(EXERCISE REQUIREMENTS) Show all the lines in the data below that include the word "href".
================================
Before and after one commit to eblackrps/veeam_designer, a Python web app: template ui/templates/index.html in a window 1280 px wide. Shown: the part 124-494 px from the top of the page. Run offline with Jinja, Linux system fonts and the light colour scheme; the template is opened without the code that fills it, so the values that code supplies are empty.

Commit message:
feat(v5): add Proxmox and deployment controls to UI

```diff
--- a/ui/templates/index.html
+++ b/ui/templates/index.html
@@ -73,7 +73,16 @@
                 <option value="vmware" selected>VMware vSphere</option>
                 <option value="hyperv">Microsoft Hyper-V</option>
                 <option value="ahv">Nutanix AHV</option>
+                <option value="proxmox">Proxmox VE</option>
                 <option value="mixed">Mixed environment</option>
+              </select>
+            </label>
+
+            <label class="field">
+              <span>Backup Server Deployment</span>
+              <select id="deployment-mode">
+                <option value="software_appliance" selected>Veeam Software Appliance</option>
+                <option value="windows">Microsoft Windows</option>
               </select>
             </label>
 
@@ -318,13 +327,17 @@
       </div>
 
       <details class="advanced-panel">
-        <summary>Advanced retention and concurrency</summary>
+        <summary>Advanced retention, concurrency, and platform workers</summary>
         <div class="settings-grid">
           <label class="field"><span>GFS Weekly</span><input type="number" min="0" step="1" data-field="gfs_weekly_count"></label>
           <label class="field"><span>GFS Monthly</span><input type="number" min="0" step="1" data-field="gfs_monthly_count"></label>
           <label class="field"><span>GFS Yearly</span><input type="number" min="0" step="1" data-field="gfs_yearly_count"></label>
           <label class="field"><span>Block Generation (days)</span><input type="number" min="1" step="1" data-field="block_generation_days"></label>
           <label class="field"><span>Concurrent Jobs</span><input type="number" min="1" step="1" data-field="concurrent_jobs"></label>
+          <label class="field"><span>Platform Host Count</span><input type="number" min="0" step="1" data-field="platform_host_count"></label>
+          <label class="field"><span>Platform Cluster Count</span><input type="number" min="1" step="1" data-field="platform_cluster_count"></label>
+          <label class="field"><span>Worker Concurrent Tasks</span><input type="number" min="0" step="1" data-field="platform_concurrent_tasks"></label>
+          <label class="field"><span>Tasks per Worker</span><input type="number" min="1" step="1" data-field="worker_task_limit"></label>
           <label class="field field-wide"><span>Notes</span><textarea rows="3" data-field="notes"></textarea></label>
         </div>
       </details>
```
================================
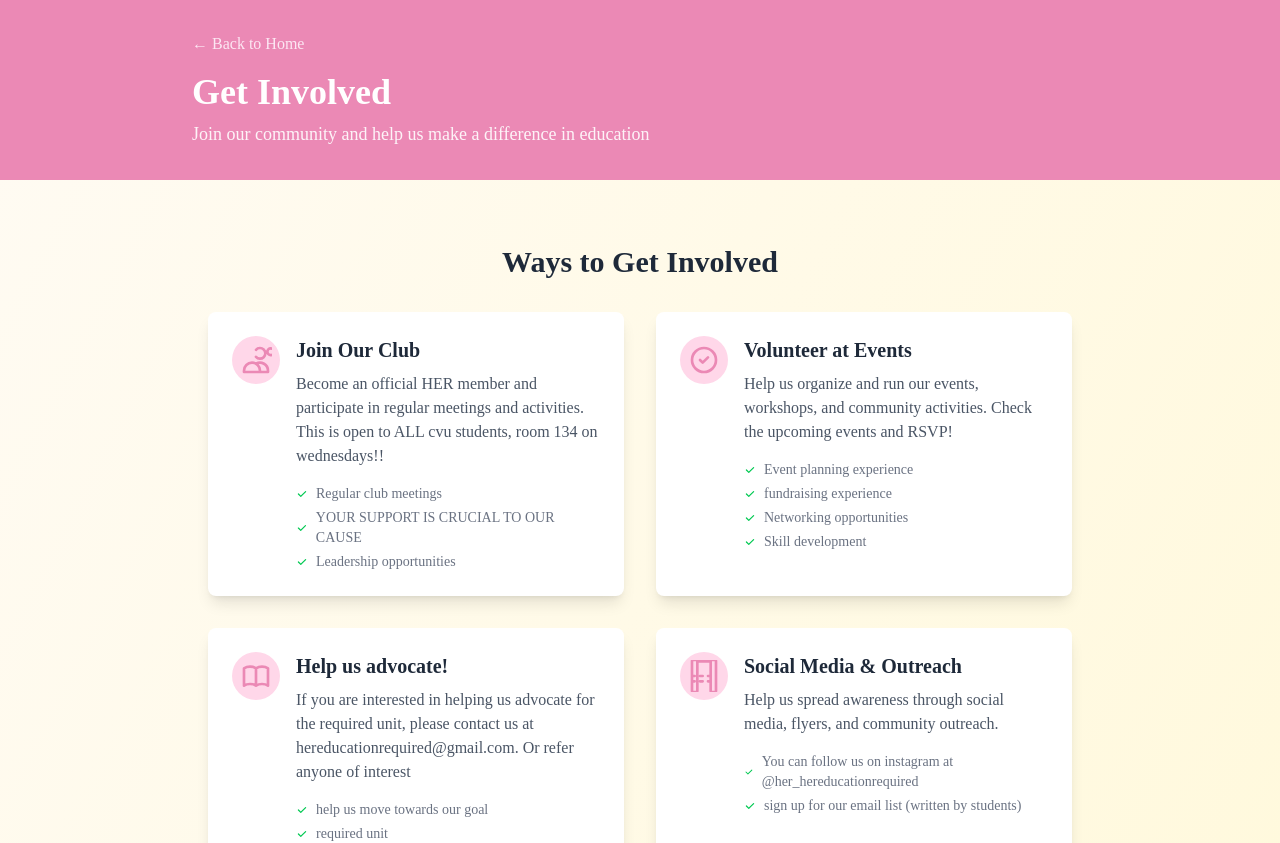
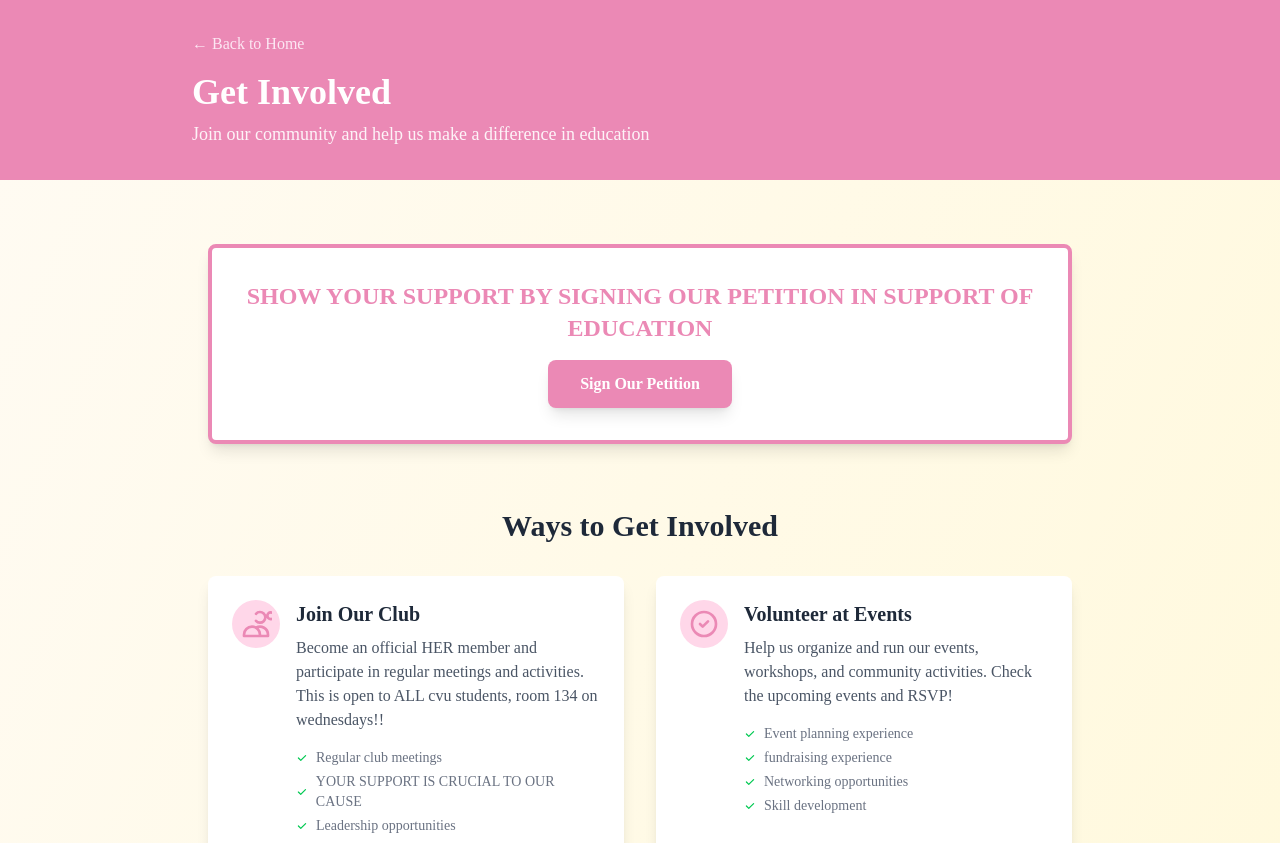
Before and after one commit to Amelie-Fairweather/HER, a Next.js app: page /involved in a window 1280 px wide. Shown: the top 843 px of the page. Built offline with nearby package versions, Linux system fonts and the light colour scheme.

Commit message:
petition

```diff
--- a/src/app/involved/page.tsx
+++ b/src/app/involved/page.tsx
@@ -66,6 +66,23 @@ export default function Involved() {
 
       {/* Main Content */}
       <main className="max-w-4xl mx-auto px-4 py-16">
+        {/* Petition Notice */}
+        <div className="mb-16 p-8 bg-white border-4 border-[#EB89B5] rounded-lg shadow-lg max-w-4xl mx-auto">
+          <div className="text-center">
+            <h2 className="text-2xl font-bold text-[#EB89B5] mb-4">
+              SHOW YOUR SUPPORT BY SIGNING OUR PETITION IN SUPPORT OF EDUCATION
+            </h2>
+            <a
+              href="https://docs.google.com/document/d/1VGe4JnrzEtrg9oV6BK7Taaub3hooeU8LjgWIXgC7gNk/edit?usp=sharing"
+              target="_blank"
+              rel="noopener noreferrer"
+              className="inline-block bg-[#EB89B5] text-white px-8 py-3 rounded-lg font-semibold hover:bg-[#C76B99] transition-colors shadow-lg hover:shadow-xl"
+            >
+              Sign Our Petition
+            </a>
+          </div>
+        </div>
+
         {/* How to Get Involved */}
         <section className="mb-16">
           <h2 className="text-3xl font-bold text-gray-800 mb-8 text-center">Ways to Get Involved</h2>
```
================================
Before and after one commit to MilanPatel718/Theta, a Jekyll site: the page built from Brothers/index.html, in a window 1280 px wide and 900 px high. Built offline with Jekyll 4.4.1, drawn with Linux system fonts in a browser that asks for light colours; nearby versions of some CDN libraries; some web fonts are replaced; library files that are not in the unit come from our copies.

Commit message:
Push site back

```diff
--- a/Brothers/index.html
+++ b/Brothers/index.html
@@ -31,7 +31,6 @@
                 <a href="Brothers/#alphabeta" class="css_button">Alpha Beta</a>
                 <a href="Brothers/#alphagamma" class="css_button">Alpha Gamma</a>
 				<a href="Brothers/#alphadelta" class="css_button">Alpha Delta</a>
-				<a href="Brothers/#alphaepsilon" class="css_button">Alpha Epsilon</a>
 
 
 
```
================================
(ANSWER FOR THIS EXERCISE)
+              href="https://docs.google.com/document/d/1VGe4JnrzEtrg9oV6BK7Taaub3hooeU8LjgWIXgC7gNk/edit?usp=sharing"
                 <a href="Brothers/#alphabeta" class="css_button">Alpha Beta</a>
                 <a href="Brothers/#alphagamma" class="css_button">Alpha Gamma</a>
 				<a href="Brothers/#alphadelta" class="css_button">Alpha Delta</a>
-				<a href="Brothers/#alphaepsilon" class="css_button">Alpha Epsilon</a>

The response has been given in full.